analysis consider that mixed contracts fall under admiralty
jurisdiction if the maritime portions of the contract are
"separable" from the nonmaritime portions or if the nonmaritime
elements are only "incidental" or "not substantial" relative to
the maritime elements. See, e.g., Kuehne & Nagel v. Geosource,
Inc., 874 F.2d 283, 290 (5th Cir. 1989); Puerto Rico Maritime
Shipping Auth. v. Luallipam, Inc., 631 F. Supp. 1472, 1474
(D.P.R. 1986); Outbound Maritime Corp. v. P.T. Indonesian
Consortium of Constr. Industries, 582 F. Supp. 1136, 1142 (D.Md.
1. Separately Enforceable Maritime Obligations
Compagnie Francaise states that admiralty jurisdiction exists
over claims involving maritime obligations in contracts
containing both maritime and nonmaritime obligations as long as
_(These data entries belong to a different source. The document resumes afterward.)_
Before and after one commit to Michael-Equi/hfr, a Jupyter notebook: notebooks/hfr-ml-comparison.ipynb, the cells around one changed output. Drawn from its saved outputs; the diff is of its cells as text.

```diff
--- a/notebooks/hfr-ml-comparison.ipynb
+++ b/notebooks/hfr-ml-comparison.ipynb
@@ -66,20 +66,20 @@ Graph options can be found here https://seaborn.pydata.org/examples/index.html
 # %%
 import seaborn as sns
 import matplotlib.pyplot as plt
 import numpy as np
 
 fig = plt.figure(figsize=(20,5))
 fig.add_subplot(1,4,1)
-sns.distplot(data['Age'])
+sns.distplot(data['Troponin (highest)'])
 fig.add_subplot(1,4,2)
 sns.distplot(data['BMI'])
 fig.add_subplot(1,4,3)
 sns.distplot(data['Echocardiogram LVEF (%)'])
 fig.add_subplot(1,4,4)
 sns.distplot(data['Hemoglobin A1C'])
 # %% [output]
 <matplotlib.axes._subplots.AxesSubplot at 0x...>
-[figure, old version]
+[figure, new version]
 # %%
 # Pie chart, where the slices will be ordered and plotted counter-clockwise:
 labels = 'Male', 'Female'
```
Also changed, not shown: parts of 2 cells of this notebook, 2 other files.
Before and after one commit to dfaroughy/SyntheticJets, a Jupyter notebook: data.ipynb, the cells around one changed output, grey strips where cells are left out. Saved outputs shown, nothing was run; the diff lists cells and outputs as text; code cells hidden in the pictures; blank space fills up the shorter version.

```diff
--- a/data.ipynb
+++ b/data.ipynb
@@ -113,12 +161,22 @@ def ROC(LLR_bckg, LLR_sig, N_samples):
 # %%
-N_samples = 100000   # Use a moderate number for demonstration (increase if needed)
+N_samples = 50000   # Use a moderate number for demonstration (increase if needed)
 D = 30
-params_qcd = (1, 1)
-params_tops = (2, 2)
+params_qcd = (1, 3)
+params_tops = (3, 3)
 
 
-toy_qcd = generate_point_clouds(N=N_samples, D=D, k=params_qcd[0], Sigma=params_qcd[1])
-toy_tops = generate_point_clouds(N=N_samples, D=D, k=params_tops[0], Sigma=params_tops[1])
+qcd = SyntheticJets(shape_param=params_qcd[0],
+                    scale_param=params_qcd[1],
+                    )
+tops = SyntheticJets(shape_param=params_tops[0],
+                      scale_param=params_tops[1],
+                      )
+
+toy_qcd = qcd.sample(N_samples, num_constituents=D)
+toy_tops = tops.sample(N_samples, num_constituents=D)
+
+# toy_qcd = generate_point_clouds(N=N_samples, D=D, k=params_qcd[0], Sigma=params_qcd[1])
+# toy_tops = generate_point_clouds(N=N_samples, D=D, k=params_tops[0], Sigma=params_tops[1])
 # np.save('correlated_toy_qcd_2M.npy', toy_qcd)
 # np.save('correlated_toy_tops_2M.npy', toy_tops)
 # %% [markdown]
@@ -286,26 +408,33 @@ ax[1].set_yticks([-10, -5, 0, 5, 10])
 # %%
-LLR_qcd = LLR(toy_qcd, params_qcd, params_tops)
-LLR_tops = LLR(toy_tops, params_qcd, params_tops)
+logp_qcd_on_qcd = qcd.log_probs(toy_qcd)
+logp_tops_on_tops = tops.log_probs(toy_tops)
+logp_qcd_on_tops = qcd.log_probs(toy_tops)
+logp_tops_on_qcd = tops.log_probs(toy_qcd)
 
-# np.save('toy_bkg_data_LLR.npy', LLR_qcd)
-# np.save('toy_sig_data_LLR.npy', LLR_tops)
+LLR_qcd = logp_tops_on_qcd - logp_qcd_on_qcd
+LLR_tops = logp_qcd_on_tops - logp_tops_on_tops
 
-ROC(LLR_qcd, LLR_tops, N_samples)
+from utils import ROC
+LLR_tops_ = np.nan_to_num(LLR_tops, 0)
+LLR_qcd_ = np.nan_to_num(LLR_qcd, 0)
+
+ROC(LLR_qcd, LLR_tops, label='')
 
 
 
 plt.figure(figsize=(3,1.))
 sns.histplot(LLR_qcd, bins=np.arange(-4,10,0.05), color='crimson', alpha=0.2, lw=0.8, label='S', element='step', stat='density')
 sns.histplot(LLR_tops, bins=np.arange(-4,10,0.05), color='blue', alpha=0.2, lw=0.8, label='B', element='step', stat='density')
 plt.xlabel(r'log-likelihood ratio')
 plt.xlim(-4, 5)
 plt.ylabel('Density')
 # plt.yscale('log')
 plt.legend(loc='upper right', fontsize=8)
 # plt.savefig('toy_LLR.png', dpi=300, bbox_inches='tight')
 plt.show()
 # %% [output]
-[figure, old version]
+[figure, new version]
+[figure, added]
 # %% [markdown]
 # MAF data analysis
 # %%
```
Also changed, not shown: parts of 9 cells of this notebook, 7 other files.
the maritime obligations can be separately adjudicated and
enforced without prejudice to the rest. 19 F.2d at 779. The
Second Circuit in Berwind-White Coal Mining Co. v. New York
similarly decided that federal courts retain jurisdiction over
cases involving "mixed contracts whose maritime subject matter
is capable of being divided form the rest so that the rights of
the parties which flow from the non-maritime part of the
contract may be, if necessary, litigated separately and only
that part which is maritime be put in issue in the admiralty
suit." 135 F.2d 443, 447 (1943). That case involved a contract
allowing a railroad to extend its tracks by means of a trestle
to its leased pier, but obligating the railroad to restore the
bed if ...